DATA FOR THIS TASK:
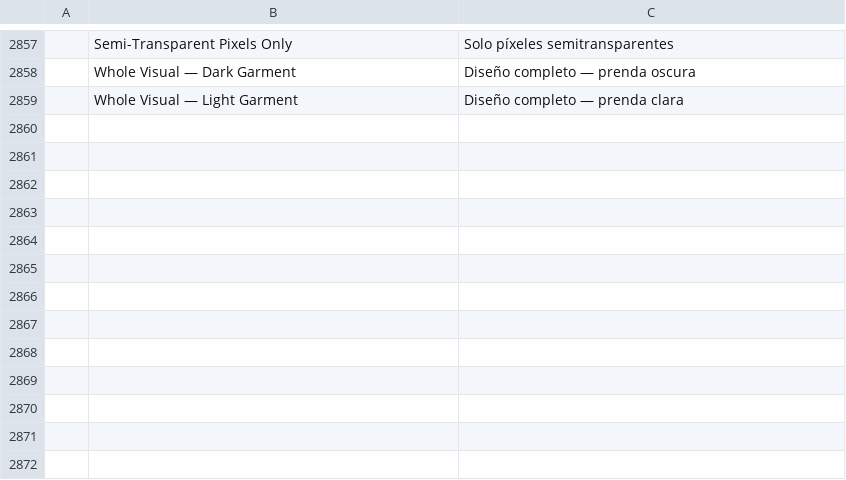
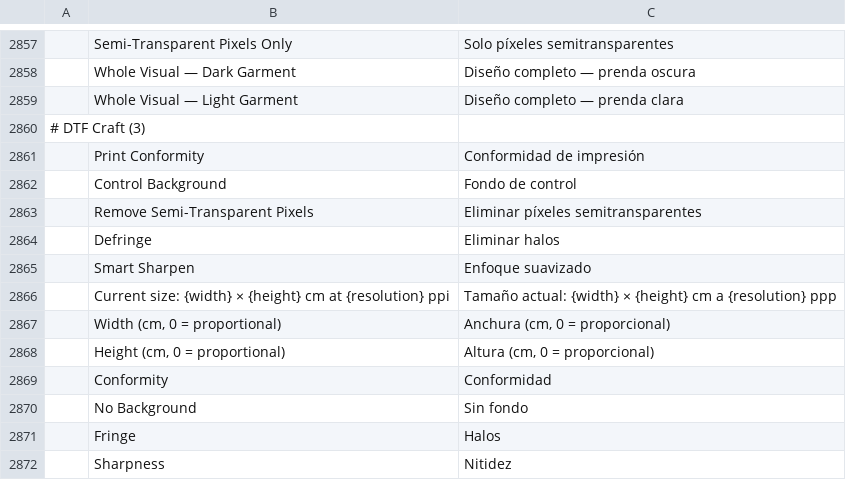
Before and after one commit to 37deuxglacet-lang/dtf-craft, a TSV file: crates/ui-egui/src/i18n/es.tsv, drawn as a sheet; only a part is shown, gaps mark what is left out; the diff names each change by its address in the sheet, - before the commit and + after, or states it on an @@ line.

```diff
--- a/crates/ui-egui/src/i18n/es.tsv
+++ b/crates/ui-egui/src/i18n/es.tsv
+row 2860: # DTF Craft (3)
+row 2861:  | Print Conformity | Conformidad de impresión
+row 2862:  | Control Background | Fondo de control
+row 2863:  | Remove Semi-Transparent Pixels | Eliminar píxeles semitransparentes
+row 2864:  | Defringe | Eliminar halos
+row 2865:  | Smart Sharpen | Enfoque suavizado
+row 2866:  | Current size: {width} × {height} cm at {resolution} ppi | Tamaño actual: {width} × {height} cm a {resolution} ppp
+row 2867:  | Width (cm, 0 = proportional) | Anchura (cm, 0 = proporcional)
+row 2868:  | Height (cm, 0 = proportional) | Altura (cm, 0 = proporcional)
+row 2869:  | Conformity | Conformidad
+row 2870:  | No Background | Sin fondo
+row 2871:  | Fringe | Halos
+row 2872:  | Sharpness | Nitidez
```
Also changed, not shown: crates/ui-egui/src/i18n/de.tsv, crates/ui-egui/src/i18n/el.tsv, 32 other files.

WORK TASK: Write down all the entries exactly, but not the pictures they hold.

ANSWER AREA:
Before and after one commit to 37deuxglacet-lang/dtf-craft, a TSV file: crates/ui-egui/src/i18n/es.tsv, drawn as a sheet; only a part is shown, gaps mark what is left out; the diff names each change by its address in the sheet, - before the commit and + after, or states it on an @@ line.

```diff
--- a/crates/ui-egui/src/i18n/es.tsv
+++ b/crates/ui-egui/src/i18n/es.tsv
+row 2860: # DTF Craft (3)
+row 2861:  | Print Conformity | Conformidad de impresión
+row 2862:  | Control Background | Fondo de control
+row 2863:  | Remove Semi-Transparent Pixels | Eliminar píxeles semitransparentes
+row 2864:  | Defringe | Eliminar halos
+row 2865:  | Smart Sharpen | Enfoque suavizado
+row 2866:  | Current size: {width} × {height} cm at {resolution} ppi | Tamaño actual: {width} × {height} cm a {resolution} ppp
+row 2867:  | Width (cm, 0 = proportional) | Anchura (cm, 0 = proporcional)
+row 2868:  | Height (cm, 0 = proportional) | Altura (cm, 0 = proporcional)
+row 2869:  | Conformity | Conformidad
+row 2870:  | No Background | Sin fondo
+row 2871:  | Fringe | Halos
+row 2872:  | Sharpness | Nitidez
```
Also changed, not shown: crates/ui-egui/src/i18n/de.tsv, crates/ui-egui/src/i18n/el.tsv, 32 other files.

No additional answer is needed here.